This was on full display in Ireland’s final game of the autumn series against Australia, where four Irish players Johnny Sexton, Gordon Darcy, Rob Kearney and Conor Murray were assessed for concussion. Murray’s case was particularly telling however as the player clearly didn’t want to come off after receiving an Australian knee to the head.
Dr Eanna Falvey the Irish team doctor took control however, and made sure that proper protocols were observed before allowing the Irish scrumhalf to re-enter the game.
Despite the potential repercussions at such a critical juncture in the game, taking a player out of the game in this instance sends out a very positive message to the rugby world.

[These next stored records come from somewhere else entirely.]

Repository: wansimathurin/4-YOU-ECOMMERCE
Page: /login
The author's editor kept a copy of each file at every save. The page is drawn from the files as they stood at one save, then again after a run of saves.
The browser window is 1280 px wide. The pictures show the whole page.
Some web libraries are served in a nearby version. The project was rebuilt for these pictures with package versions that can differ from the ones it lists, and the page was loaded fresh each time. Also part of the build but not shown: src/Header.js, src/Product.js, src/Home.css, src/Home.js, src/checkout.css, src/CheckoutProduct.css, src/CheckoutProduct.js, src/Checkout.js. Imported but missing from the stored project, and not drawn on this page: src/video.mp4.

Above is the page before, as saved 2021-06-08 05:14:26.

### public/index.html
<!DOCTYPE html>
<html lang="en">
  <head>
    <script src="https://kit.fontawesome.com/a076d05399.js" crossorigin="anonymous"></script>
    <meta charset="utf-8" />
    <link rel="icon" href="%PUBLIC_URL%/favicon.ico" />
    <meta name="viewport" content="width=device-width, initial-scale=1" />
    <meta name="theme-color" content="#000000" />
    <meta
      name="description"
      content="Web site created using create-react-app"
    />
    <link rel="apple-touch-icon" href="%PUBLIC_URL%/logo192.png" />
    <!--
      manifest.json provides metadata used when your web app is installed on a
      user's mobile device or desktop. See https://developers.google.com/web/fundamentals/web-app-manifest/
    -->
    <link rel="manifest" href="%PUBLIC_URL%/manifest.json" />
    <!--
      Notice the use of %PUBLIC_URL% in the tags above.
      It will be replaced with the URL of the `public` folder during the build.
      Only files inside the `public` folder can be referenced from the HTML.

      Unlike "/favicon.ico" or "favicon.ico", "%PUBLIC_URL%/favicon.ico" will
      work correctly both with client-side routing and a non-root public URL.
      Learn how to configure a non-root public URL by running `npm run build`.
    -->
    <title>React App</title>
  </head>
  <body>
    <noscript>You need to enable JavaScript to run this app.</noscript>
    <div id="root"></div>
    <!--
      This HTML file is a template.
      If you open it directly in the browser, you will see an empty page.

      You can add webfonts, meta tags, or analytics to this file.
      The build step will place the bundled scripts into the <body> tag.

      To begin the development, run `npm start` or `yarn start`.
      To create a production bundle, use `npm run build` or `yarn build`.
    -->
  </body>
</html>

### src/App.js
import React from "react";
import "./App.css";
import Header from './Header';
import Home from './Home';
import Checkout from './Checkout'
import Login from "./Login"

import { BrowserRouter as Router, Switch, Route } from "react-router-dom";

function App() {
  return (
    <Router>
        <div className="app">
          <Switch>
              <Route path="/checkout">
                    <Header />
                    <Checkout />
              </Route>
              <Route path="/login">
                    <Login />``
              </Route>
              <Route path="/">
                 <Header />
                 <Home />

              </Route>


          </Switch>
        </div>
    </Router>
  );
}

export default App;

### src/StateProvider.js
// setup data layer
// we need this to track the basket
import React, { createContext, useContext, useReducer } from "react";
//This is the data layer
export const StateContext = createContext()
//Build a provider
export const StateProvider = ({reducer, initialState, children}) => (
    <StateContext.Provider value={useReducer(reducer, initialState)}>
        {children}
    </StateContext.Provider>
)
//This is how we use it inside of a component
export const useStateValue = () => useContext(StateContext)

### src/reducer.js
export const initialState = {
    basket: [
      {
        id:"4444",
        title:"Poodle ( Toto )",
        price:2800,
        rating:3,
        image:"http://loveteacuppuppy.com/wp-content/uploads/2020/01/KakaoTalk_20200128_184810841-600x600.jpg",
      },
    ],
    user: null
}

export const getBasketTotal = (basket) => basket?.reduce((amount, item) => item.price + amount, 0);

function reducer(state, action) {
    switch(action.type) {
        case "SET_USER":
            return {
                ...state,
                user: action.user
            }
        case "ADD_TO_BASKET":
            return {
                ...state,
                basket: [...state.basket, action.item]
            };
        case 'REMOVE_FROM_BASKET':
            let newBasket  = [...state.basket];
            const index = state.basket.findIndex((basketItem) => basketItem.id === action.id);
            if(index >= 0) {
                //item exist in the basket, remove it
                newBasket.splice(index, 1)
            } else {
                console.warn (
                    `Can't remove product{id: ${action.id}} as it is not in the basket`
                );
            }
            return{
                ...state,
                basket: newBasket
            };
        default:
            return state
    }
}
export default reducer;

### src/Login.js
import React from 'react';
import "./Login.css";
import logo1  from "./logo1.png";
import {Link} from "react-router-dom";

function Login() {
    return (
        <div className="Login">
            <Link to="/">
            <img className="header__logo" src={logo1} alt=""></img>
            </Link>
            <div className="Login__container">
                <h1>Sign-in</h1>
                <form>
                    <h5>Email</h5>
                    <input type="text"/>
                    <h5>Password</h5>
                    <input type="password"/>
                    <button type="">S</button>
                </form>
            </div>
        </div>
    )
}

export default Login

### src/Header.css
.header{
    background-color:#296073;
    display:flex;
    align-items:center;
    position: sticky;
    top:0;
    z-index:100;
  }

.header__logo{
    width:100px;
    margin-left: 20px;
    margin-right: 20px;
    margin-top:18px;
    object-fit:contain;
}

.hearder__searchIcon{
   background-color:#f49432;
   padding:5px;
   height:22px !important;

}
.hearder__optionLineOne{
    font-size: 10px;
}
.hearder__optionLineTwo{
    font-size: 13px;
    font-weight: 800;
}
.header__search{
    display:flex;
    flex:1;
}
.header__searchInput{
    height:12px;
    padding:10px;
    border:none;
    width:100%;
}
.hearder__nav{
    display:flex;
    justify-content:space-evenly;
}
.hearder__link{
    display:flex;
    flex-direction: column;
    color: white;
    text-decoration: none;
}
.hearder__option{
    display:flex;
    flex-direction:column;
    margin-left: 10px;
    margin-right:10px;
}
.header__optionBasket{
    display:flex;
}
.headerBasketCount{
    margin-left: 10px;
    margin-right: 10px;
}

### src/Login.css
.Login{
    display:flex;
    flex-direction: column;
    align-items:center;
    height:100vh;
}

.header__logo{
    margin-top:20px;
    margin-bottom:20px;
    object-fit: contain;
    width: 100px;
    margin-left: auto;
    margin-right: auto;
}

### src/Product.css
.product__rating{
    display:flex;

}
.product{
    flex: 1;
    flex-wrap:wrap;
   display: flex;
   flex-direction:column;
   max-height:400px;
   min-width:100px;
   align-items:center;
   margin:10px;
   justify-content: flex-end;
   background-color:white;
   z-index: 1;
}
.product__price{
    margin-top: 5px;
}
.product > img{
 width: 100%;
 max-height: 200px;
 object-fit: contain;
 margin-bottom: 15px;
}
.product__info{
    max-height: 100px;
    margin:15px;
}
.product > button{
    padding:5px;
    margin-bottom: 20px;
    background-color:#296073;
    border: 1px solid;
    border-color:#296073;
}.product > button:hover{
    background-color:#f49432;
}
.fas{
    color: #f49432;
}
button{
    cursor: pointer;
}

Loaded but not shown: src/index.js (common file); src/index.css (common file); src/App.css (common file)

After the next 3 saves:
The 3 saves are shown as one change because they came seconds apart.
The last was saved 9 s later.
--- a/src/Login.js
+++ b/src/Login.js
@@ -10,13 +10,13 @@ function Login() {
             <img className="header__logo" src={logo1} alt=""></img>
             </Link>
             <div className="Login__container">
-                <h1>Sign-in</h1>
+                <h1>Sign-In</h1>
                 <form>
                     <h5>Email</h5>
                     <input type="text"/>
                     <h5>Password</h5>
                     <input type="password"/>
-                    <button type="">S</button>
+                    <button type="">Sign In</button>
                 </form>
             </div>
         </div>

High profile instances like this are vital in order to change the culture within rugby and put player safety number one.
Rugby still has a ways to go however, for example Ireland’s and Ulster’s Luke Marshall sustaining four concussions between March 2013 and February 2014 was not acceptable.
Perhaps the IRB can learn from the NFL who were recently hit with an $675m concussion settlement with an additional $112m in player’s lawyer fees.
This has resulted in much stricter protocols in regards to concussions especially in regards to a player suffering multiple concussions in a season. All players that suffer suspected concussions are automatically taken into the locker room for assessment and in most cases are ruled out of the remainder of the game.
Although rugby’s process for assessing concussions on the pitch are up to scratch, perhaps they should take a leaf out of the NFL’s book in regards to multiple cases. Cleveland Tight End Jordan Cameron has missed a month of action after suffering multiple concussions this season in direct contrast to how Luke Marshall was treated.
I’ve talked to Eoin Cremen who is the physio for Seapoint RFC who compete in Division 2A of the AIL. He told me how he had the power to remove a player from the pitch if they have suffered a concussion.
He also said how awareness has made his job much easier as a referee’s can now request a player leave the field for assessment if deemed necessary. He outlined how attitudes are changing but it is an ongoing process as medics have little precedent due to rugby still being in early years of professionalism making it necessary to learn on a case-by-case basis.